■ Task objective: I'd like the data beneath this line reproduced exactly, without any of its images.

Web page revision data
********

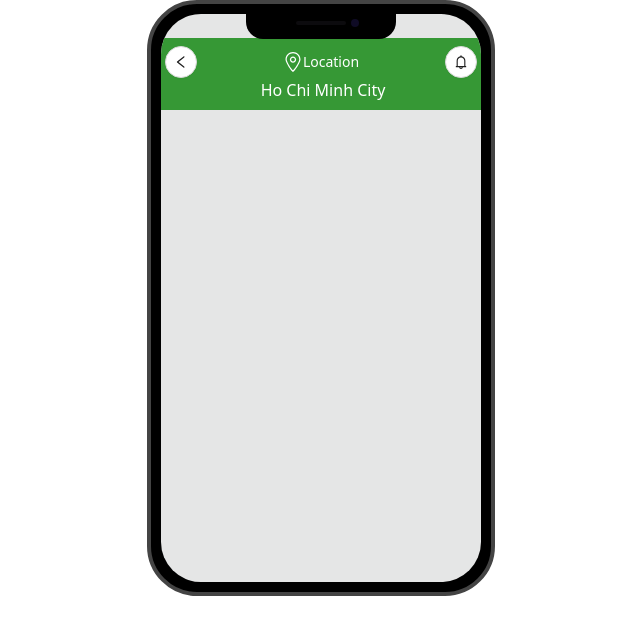
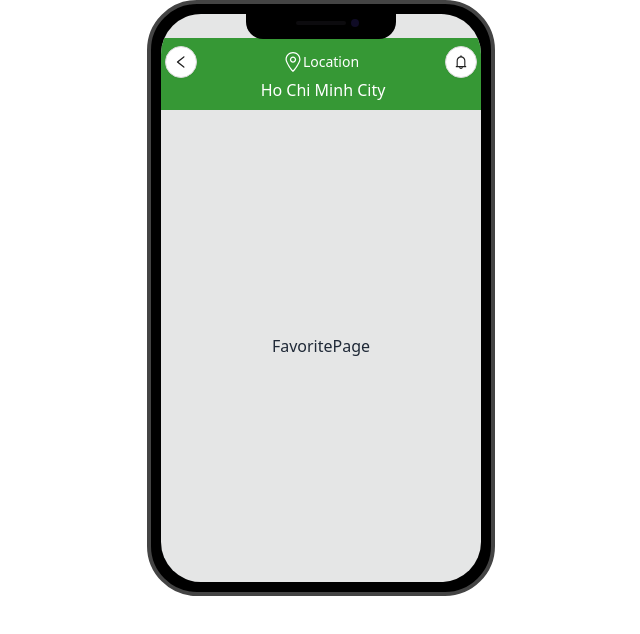
Before and after one commit to WinTDemi/opena-ai, a React (Vite) app: page /favorite in a window 1280 px wide. Shown: the top 634 px of the page, without its empty margins (319-959 px from the left). Built offline with nearby package versions, Linux system fonts and the light colour scheme.

Commit message:
Fix border bottom nav home

```diff
--- a/src/presentation/components/common/BottomNavigation.tsx
+++ b/src/presentation/components/common/BottomNavigation.tsx
@@ -124,7 +124,11 @@ function BottomNavigation() {
                     <div key={item.id} className="flex-1 group">
                         <button
                             onClick={() => handleNavigation(item.path)}
-                            className={`flex-col items-center justify-center w-full mx-auto text-center text-gray-400 border-t-2 border-transparent ${isActive(item.path) ? 'text-green-common border-green-common' : 'group-hover:text-green-400 group-hover:border-green-400'
+                            className={`flex-col items-center justify-center w-full mx-auto text-center text-gray-400 border-transparent ${item.label === 'Home'
+                                    ? 'border-t-2 border-green-500' // Thay bằng border-green-500 để kiểm tra
+                                    : isActive(item.path)
+                                        ? 'text-green-500 border-t-2 border-green-500'
+                                        : 'group-hover:text-green-400 group-hover:border-t-2 group-hover:border-green-400'
                                 }`}
                         >
                             <span className="flex items-center justify-center pt-1">
--- a/src/presentation/pages/FarvoritePage.tsx
+++ /dev/null
@@ -1,7 +0,0 @@
-function FarvoritePage() {
-    return (
-        <div>FarvoritePage</div>
-    )
-}
-
-export default FarvoritePage
--- /dev/null
+++ b/src/presentation/pages/FavoritePage.tsx
@@ -0,0 +1,7 @@
+function FavoritePage() {
+    return (
+        <div>FavoritePage</div>
+    )
+}
+
+export default FavoritePage
--- a/src/presentation/routes/AppRoutes.tsx
+++ b/src/presentation/routes/AppRoutes.tsx
@@ -2,11 +2,11 @@ import { useState, useEffect } from 'react';
 import { BrowserRouter as Router, Routes, Route } from 'react-router-dom';
 import HomePage from '../pages/HomePage';
 import Header from '../components/sections/Header';
-import FarvoritePage from '../pages/FarvoritePage';
 import DetailPage from '../pages/DetailPage';
 import BottomNavigation from '../components/common/BottomNavigation';
 import CartPage from '../pages/CartPage';
 import ProfilePage from '../pages/ProfilePage';
+import FavoritePage from '../pages/FavoritePage';
 
 const AppRoutes = () => {
 
@@ -37,7 +37,7 @@ const AppRoutes = () => {
                             </div>
                             <Routes>
                                 <Route path="/" element={<HomePage />} />
-                                <Route path="/farvorite" element={<FarvoritePage />} />
+                                <Route path="/favorite" element={<FavoritePage />} />
                                 <Route path="/detail" element={<DetailPage />} />
                                 <Route path="/cart" element={<CartPage />} />
                                 <Route path="/profile" element={<ProfilePage />} />
```
Also changed, not shown: 1 other file (tests, documents, lock files or other folders).
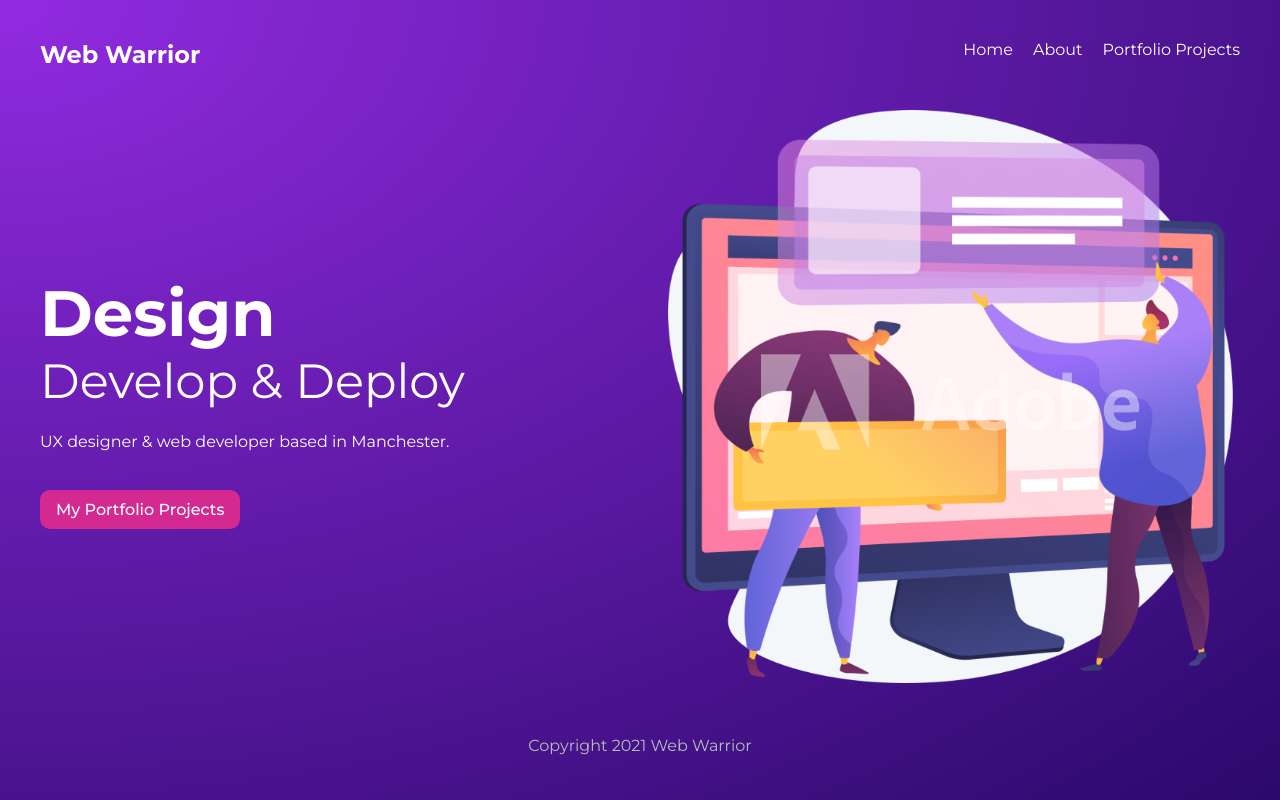
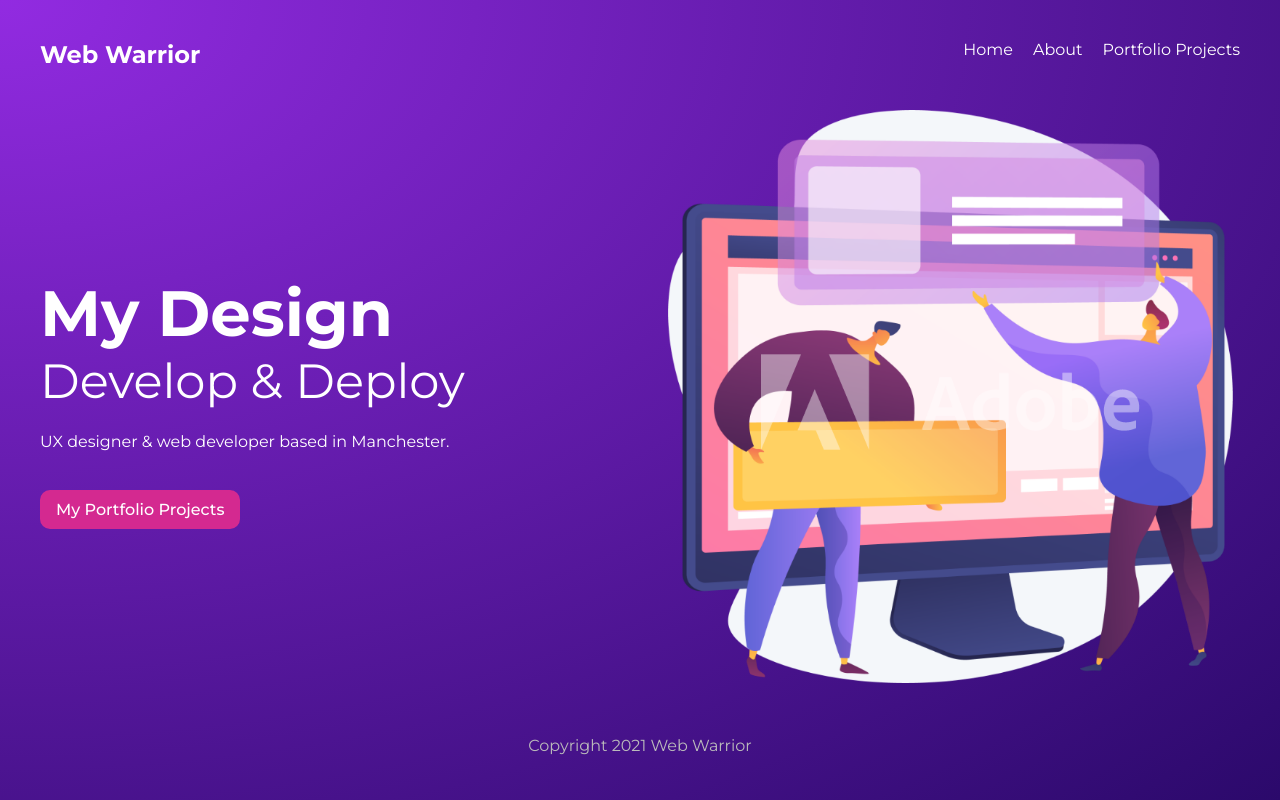
Before and after one commit to aimanharith67/web-warrior-gatsby, a Gatsby site: page / in a window 1280 px wide. Built offline with nearby package versions, Linux system fonts and the light colour scheme; Gatsby itself is replaced by a stand-in of ours.

Commit message:
1st changes

```diff
--- a/src/pages/index.js
+++ b/src/pages/index.js
@@ -10,7 +10,7 @@ export default function Home({data}) {
     <Layout>
       <section className={styles.header}>
         <div>
-          <h2>Design</h2>
+          <h2>My Design</h2>
           <h3>Develop & Deploy</h3>
           <p>UX designer & web developer based in Manchester.</p>
           <Link className={styles.btn} to="/projects">My Portfolio Projects</Link>
```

********

■ Solution:
Before and after one commit to WinTDemi/opena-ai, a React (Vite) app: page /favorite in a window 1280 px wide. Shown: the top 634 px of the page, without its empty margins (319-959 px from the left). Built offline with nearby package versions, Linux system fonts and the light colour scheme.

Commit message:
Fix border bottom nav home

```diff
--- a/src/presentation/components/common/BottomNavigation.tsx
+++ b/src/presentation/components/common/BottomNavigation.tsx
@@ -124,7 +124,11 @@ function BottomNavigation() {
                     <div key={item.id} className="flex-1 group">
                         <button
                             onClick={() => handleNavigation(item.path)}
-                            className={`flex-col items-center justify-center w-full mx-auto text-center text-gray-400 border-t-2 border-transparent ${isActive(item.path) ? 'text-green-common border-green-common' : 'group-hover:text-green-400 group-hover:border-green-400'
+                            className={`flex-col items-center justify-center w-full mx-auto text-center text-gray-400 border-transparent ${item.label === 'Home'
+                                    ? 'border-t-2 border-green-500' // Thay bằng border-green-500 để kiểm tra
+                                    : isActive(item.path)
+                                        ? 'text-green-500 border-t-2 border-green-500'
+                                        : 'group-hover:text-green-400 group-hover:border-t-2 group-hover:border-green-400'
                                 }`}
                         >
                             <span className="flex items-center justify-center pt-1">
--- a/src/presentation/pages/FarvoritePage.tsx
+++ /dev/null
@@ -1,7 +0,0 @@
-function FarvoritePage() {
-    return (
-        <div>FarvoritePage</div>
-    )
-}
-
-export default FarvoritePage
--- /dev/null
+++ b/src/presentation/pages/FavoritePage.tsx
@@ -0,0 +1,7 @@
+function FavoritePage() {
+    return (
+        <div>FavoritePage</div>
+    )
+}
+
+export default FavoritePage
--- a/src/presentation/routes/AppRoutes.tsx
+++ b/src/presentation/routes/AppRoutes.tsx
@@ -2,11 +2,11 @@ import { useState, useEffect } from 'react';
 import { BrowserRouter as Router, Routes, Route } from 'react-router-dom';
 import HomePage from '../pages/HomePage';
 import Header from '../components/sections/Header';
-import FarvoritePage from '../pages/FarvoritePage';
 import DetailPage from '../pages/DetailPage';
 import BottomNavigation from '../components/common/BottomNavigation';
 import CartPage from '../pages/CartPage';
 import ProfilePage from '../pages/ProfilePage';
+import FavoritePage from '../pages/FavoritePage';
 
 const AppRoutes = () => {
 
@@ -37,7 +37,7 @@ const AppRoutes = () => {
                             </div>
                             <Routes>
                                 <Route path="/" element={<HomePage />} />
-                                <Route path="/farvorite" element={<FarvoritePage />} />
+                                <Route path="/favorite" element={<FavoritePage />} />
                                 <Route path="/detail" element={<DetailPage />} />
                                 <Route path="/cart" element={<CartPage />} />
                                 <Route path="/profile" element={<ProfilePage />} />
```
Also changed, not shown: 1 other file (tests, documents, lock files or other folders).
Before and after one commit to aimanharith67/web-warrior-gatsby, a Gatsby site: page / in a window 1280 px wide. Built offline with nearby package versions, Linux system fonts and the light colour scheme; Gatsby itself is replaced by a stand-in of ours.

Commit message:
1st changes

```diff
--- a/src/pages/index.js
+++ b/src/pages/index.js
@@ -10,7 +10,7 @@ export default function Home({data}) {
     <Layout>
       <section className={styles.header}>
         <div>
-          <h2>Design</h2>
+          <h2>My Design</h2>
           <h3>Develop & Deploy</h3>
           <p>UX designer & web developer based in Manchester.</p>
           <Link className={styles.btn} to="/projects">My Portfolio Projects</Link>
```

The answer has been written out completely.